INFORMATION SUPPLIED ▸
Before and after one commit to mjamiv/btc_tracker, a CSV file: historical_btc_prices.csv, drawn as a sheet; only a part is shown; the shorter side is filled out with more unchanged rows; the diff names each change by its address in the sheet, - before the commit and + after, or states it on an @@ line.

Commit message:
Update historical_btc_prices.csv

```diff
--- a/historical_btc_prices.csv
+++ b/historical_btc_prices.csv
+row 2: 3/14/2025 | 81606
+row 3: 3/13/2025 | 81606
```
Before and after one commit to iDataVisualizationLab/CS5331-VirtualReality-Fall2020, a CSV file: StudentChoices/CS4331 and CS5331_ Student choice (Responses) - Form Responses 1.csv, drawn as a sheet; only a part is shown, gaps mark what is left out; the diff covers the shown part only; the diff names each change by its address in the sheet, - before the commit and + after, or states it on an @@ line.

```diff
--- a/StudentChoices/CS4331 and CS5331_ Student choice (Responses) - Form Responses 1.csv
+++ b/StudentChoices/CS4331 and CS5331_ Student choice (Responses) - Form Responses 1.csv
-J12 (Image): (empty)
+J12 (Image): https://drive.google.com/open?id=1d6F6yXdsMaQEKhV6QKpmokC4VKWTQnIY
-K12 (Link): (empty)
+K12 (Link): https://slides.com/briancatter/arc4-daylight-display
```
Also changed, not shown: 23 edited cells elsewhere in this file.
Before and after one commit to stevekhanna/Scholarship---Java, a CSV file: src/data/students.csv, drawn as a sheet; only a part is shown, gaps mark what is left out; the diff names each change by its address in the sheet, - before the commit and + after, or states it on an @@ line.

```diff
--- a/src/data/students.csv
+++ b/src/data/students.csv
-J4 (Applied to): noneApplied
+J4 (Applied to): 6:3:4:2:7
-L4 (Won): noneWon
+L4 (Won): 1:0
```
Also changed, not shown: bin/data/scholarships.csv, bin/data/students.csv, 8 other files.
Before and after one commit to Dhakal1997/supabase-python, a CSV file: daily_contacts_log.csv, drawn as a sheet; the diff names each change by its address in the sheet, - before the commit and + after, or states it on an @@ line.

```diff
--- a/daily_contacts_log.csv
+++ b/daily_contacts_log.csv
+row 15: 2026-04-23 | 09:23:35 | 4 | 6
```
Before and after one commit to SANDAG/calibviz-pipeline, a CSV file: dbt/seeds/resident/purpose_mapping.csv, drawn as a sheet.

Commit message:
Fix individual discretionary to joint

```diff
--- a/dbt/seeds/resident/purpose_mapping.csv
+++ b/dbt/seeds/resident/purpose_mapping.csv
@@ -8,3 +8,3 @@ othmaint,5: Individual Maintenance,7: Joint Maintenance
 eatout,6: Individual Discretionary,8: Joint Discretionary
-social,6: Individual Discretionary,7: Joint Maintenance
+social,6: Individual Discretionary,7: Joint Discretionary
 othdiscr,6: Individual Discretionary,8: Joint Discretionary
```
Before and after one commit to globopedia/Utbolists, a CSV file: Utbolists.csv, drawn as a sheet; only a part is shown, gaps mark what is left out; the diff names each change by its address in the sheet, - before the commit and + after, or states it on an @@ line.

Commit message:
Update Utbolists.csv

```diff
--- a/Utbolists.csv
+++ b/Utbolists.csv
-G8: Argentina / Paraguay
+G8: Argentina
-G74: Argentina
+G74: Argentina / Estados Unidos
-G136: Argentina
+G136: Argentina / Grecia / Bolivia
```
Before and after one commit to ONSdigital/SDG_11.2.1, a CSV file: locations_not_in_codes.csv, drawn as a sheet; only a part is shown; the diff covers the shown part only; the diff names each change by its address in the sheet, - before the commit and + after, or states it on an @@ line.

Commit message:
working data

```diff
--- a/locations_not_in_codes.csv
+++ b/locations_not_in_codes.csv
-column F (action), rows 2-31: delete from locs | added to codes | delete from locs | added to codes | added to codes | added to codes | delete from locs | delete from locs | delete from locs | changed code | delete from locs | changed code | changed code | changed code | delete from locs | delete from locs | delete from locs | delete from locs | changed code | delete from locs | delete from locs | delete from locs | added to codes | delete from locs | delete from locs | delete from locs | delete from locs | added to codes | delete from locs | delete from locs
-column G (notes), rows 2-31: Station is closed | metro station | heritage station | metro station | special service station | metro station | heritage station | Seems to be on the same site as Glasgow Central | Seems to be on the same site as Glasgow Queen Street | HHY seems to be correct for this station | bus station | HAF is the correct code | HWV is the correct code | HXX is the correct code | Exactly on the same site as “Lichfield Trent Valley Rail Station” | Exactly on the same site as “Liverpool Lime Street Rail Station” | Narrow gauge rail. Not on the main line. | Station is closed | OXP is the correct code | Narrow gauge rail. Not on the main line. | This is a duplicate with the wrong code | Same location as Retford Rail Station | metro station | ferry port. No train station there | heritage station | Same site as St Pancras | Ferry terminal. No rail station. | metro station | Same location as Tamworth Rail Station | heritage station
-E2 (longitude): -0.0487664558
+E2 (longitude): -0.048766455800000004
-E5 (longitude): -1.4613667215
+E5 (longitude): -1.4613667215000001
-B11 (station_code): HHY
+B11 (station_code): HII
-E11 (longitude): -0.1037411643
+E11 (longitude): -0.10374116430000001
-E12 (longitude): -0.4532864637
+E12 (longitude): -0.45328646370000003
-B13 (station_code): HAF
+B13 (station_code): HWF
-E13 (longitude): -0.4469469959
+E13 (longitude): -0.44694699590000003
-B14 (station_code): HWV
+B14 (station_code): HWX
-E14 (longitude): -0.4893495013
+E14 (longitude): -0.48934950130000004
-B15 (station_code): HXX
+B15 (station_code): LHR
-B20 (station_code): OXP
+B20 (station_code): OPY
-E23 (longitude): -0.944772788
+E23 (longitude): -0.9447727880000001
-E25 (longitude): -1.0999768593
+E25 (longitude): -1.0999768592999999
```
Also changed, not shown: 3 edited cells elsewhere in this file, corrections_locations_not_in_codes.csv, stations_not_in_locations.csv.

ACTIVITY ▸ Using the data above, repeat every line exactly.

ANSWER FOR THE TASK ▸
Before and after one commit to mjamiv/btc_tracker, a CSV file: historical_btc_prices.csv, drawn as a sheet; only a part is shown; the shorter side is filled out with more unchanged rows; the diff names each change by its address in the sheet, - before the commit and + after, or states it on an @@ line.

Commit message:
Update historical_btc_prices.csv

```diff
--- a/historical_btc_prices.csv
+++ b/historical_btc_prices.csv
+row 2: 3/14/2025 | 81606
+row 3: 3/13/2025 | 81606
```
Before and after one commit to iDataVisualizationLab/CS5331-VirtualReality-Fall2020, a CSV file: StudentChoices/CS4331 and CS5331_ Student choice (Responses) - Form Responses 1.csv, drawn as a sheet; only a part is shown, gaps mark what is left out; the diff covers the shown part only; the diff names each change by its address in the sheet, - before the commit and + after, or states it on an @@ line.

```diff
--- a/StudentChoices/CS4331 and CS5331_ Student choice (Responses) - Form Responses 1.csv
+++ b/StudentChoices/CS4331 and CS5331_ Student choice (Responses) - Form Responses 1.csv
-J12 (Image): (empty)
+J12 (Image): https://drive.google.com/open?id=1d6F6yXdsMaQEKhV6QKpmokC4VKWTQnIY
-K12 (Link): (empty)
+K12 (Link): https://slides.com/briancatter/arc4-daylight-display
```
Also changed, not shown: 23 edited cells elsewhere in this file.
Before and after one commit to stevekhanna/Scholarship---Java, a CSV file: src/data/students.csv, drawn as a sheet; only a part is shown, gaps mark what is left out; the diff names each change by its address in the sheet, - before the commit and + after, or states it on an @@ line.

```diff
--- a/src/data/students.csv
+++ b/src/data/students.csv
-J4 (Applied to): noneApplied
+J4 (Applied to): 6:3:4:2:7
-L4 (Won): noneWon
+L4 (Won): 1:0
```
Also changed, not shown: bin/data/scholarships.csv, bin/data/students.csv, 8 other files.
Before and after one commit to Dhakal1997/supabase-python, a CSV file: daily_contacts_log.csv, drawn as a sheet; the diff names each change by its address in the sheet, - before the commit and + after, or states it on an @@ line.

```diff
--- a/daily_contacts_log.csv
+++ b/daily_contacts_log.csv
+row 15: 2026-04-23 | 09:23:35 | 4 | 6
```
Before and after one commit to SANDAG/calibviz-pipeline, a CSV file: dbt/seeds/resident/purpose_mapping.csv, drawn as a sheet.

Commit message:
Fix individual discretionary to joint

```diff
--- a/dbt/seeds/resident/purpose_mapping.csv
+++ b/dbt/seeds/resident/purpose_mapping.csv
@@ -8,3 +8,3 @@ othmaint,5: Individual Maintenance,7: Joint Maintenance
 eatout,6: Individual Discretionary,8: Joint Discretionary
-social,6: Individual Discretionary,7: Joint Maintenance
+social,6: Individual Discretionary,7: Joint Discretionary
 othdiscr,6: Individual Discretionary,8: Joint Discretionary
```
Before and after one commit to globopedia/Utbolists, a CSV file: Utbolists.csv, drawn as a sheet; only a part is shown, gaps mark what is left out; the diff names each change by its address in the sheet, - before the commit and + after, or states it on an @@ line.

Commit message:
Update Utbolists.csv

```diff
--- a/Utbolists.csv
+++ b/Utbolists.csv
-G8: Argentina / Paraguay
+G8: Argentina
-G74: Argentina
+G74: Argentina / Estados Unidos
-G136: Argentina
+G136: Argentina / Grecia / Bolivia
```
Before and after one commit to ONSdigital/SDG_11.2.1, a CSV file: locations_not_in_codes.csv, drawn as a sheet; only a part is shown; the diff covers the shown part only; the diff names each change by its address in the sheet, - before the commit and + after, or states it on an @@ line.

Commit message:
working data

```diff
--- a/locations_not_in_codes.csv
+++ b/locations_not_in_codes.csv
-column F (action), rows 2-31: delete from locs | added to codes | delete from locs | added to codes | added to codes | added to codes | delete from locs | delete from locs | delete from locs | changed code | delete from locs | changed code | changed code | changed code | delete from locs | delete from locs | delete from locs | delete from locs | changed code | delete from locs | delete from locs | delete from locs | added to codes | delete from locs | delete from locs | delete from locs | delete from locs | added to codes | delete from locs | delete from locs
-column G (notes), rows 2-31: Station is closed | metro station | heritage station | metro station | special service station | metro station | heritage station | Seems to be on the same site as Glasgow Central | Seems to be on the same site as Glasgow Queen Street | HHY seems to be correct for this station | bus station | HAF is the correct code | HWV is the correct code | HXX is the correct code | Exactly on the same site as “Lichfield Trent Valley Rail Station” | Exactly on the same site as “Liverpool Lime Street Rail Station” | Narrow gauge rail. Not on the main line. | Station is closed | OXP is the correct code | Narrow gauge rail. Not on the main line. | This is a duplicate with the wrong code | Same location as Retford Rail Station | metro station | ferry port. No train station there | heritage station | Same site as St Pancras | Ferry terminal. No rail station. | metro station | Same location as Tamworth Rail Station | heritage station
-E2 (longitude): -0.0487664558
+E2 (longitude): -0.048766455800000004
-E5 (longitude): -1.4613667215
+E5 (longitude): -1.4613667215000001
-B11 (station_code): HHY
+B11 (station_code): HII
-E11 (longitude): -0.1037411643
+E11 (longitude): -0.10374116430000001
-E12 (longitude): -0.4532864637
+E12 (longitude): -0.45328646370000003
-B13 (station_code): HAF
+B13 (station_code): HWF
-E13 (longitude): -0.4469469959
+E13 (longitude): -0.44694699590000003
-B14 (station_code): HWV
+B14 (station_code): HWX
-E14 (longitude): -0.4893495013
+E14 (longitude): -0.48934950130000004
-B15 (station_code): HXX
+B15 (station_code): LHR
-B20 (station_code): OXP
+B20 (station_code): OPY
-E23 (longitude): -0.944772788
+E23 (longitude): -0.9447727880000001
-E25 (longitude): -1.0999768593
+E25 (longitude): -1.0999768592999999
```
Also changed, not shown: 3 edited cells elsewhere in this file, corrections_locations_not_in_codes.csv, stations_not_in_locations.csv.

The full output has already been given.